Stickball, skully and hopscotch used to be as common on New York’s streets as cars. These days, vehicles have totally taken over, but transportation advocates are fighting back to carve out space for kids.
Transportation Alternatives is putting out another call for neighborhoods to apply to make their street a “Play Street,” where communities can close off blocks of New York to traffic. This allows children a safe environment to play in while tackling the childhood obesity problem.
The program is administered by the city’s Department of Health and Mental Hygiene, with TA and the Strategic Alliance for Health offering assistance to those who wish to go through the Play Street application process. The deadline for submitting an application to the Department of Health is February 21.
Last summer, 15 streets participated in the program, and Transportation Alternatives has written to the Mayor asking him to commit to raising this number to 66 by the year 2030. The proposal could actually help the Mayor in his quest to reach the goal of having every New York child live within a ten minute walk of the nearest playground, which has lead him to extend the opening hours of school playgrounds.
“Play Street was a great way to get them active in the community,” Ciara Ginyard of the East Harlem Tutorial Program said if her kids. “It involved community organizations that facilitated types of activities that our participants aren’t normally exposed to, like karate and yoga.”
“Our city’s streets offered kids of all ages endless opportunities for active play,” said TA executive director Paul Steeley White of times gone by.

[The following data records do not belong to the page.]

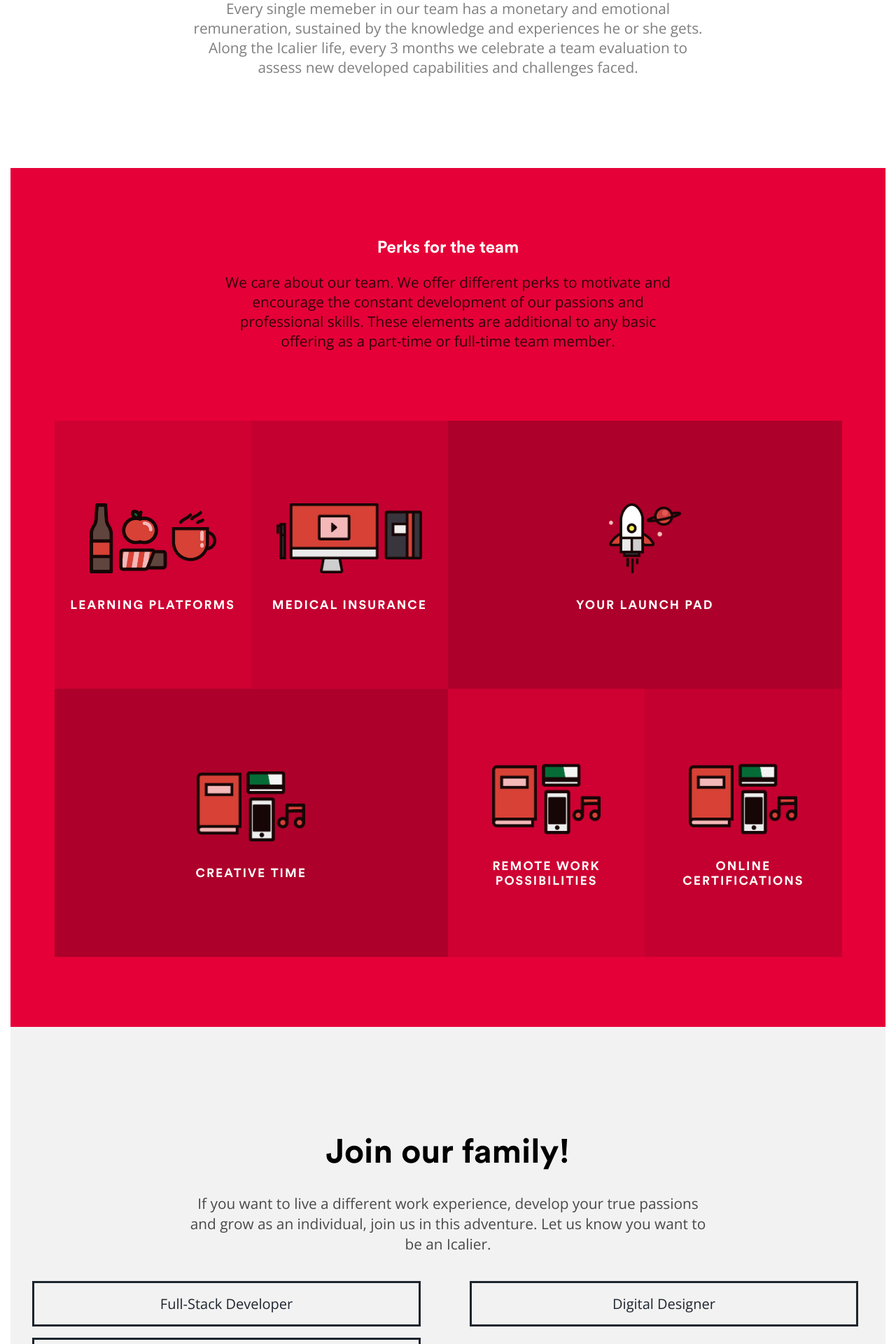
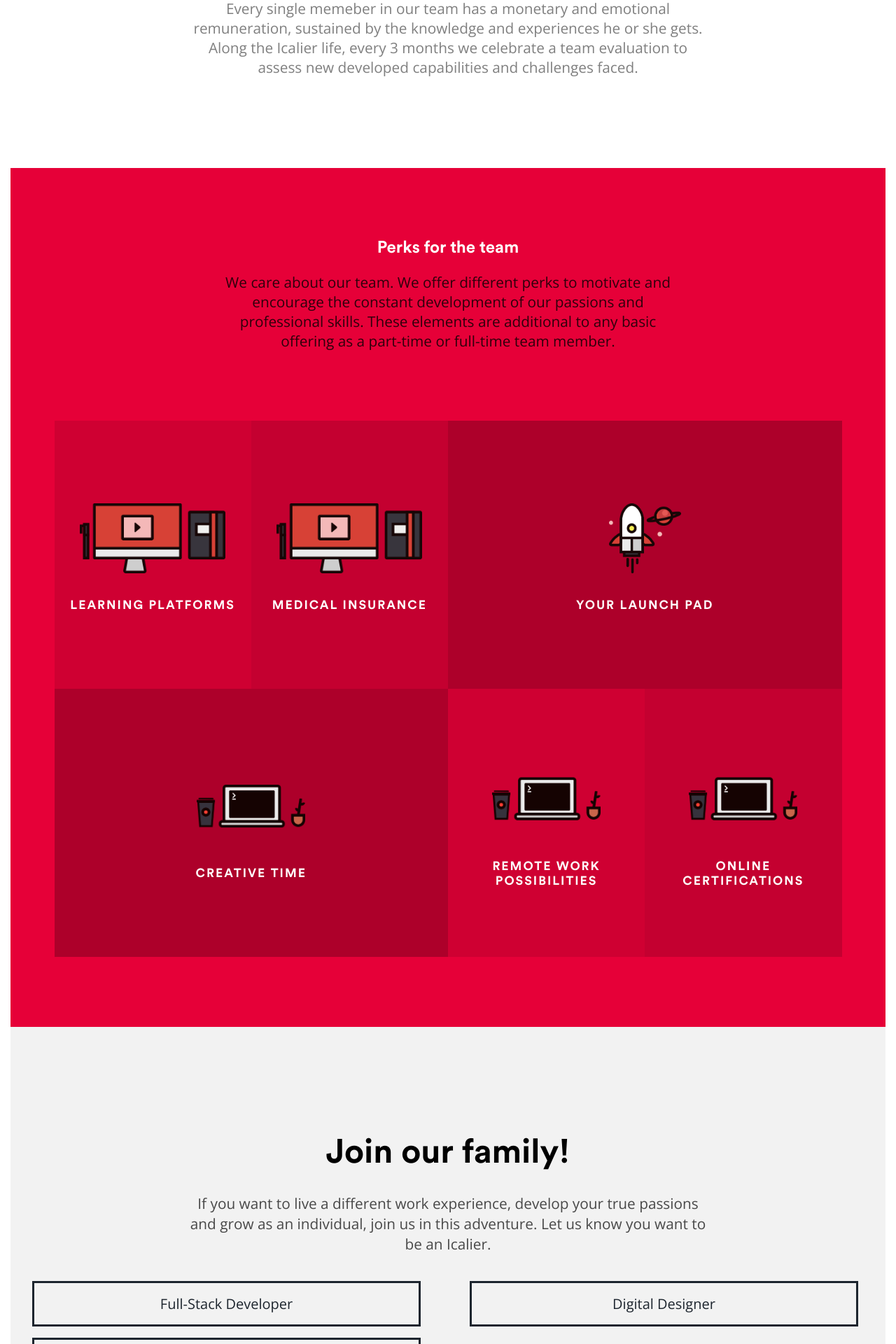
Before and after one commit to sshkarupa/icalialabs, a Jekyll site: the page built from templates/culture.html, in a window 1280 px wide. Shown: the part 1182-3102 px from the top of the page at 70% size. Built offline with Jekyll 4.4.1, drawn with Linux system fonts in a browser that asks for light colours; nearby versions of some CDN libraries; comment, search, counter and statistics services are not loaded.

Commit message:
Fix icons of perks sections

```diff
--- a/templates/culture.html
+++ b/templates/culture.html
@@ -33,7 +33,7 @@
   <p>Every single memeber in our team has a monetary and emotional remuneration, sustained by the knowledge and experiences he or she gets. Along the Icalier life, every 3 months we celebrate a team evaluation to assess new developed capabilities and challenges faced. </p>
 </section>
 
-<section class="perks text-center" id="slider">
+<section class="perks text-center">
   <div class="container">
     <h4 class="title-section-perks">Perks for the team</h4>
     <p class="section-description">We care about our team. We offer different perks to motivate and encourage the constant development of our passions and professional skills. These elements are additional to any basic offering as a part-time or full-time team member.</p>
@@ -41,7 +41,7 @@
 
       <div class="perk col-3 square-bg-1 ">
         <figure>
-          <img src="/assets/img/food.png" alt="" class="perk-icon">
+          <img src="/assets/img/learn.png" alt="" class="perk-icon">
           <figcaption>
           <h3 class="perk-title">Learning platforms</h3>
           <p class="perk-description">Every single memeber can access to a bunch of different online platforms and leverage all knowledge available.</p>
```
Also changed, not shown: templates/assets/img/certificate.png (added), templates/assets/img/creative.png (added), templates/assets/img/medical.png (added), templates/assets/img/remote.png (added), templates/assets/img/rewards.png, 4 other files.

It remains unknown yet whether today’s children will be searched for iPod’s and Nintendo DSes, upon entering a designated Play Street.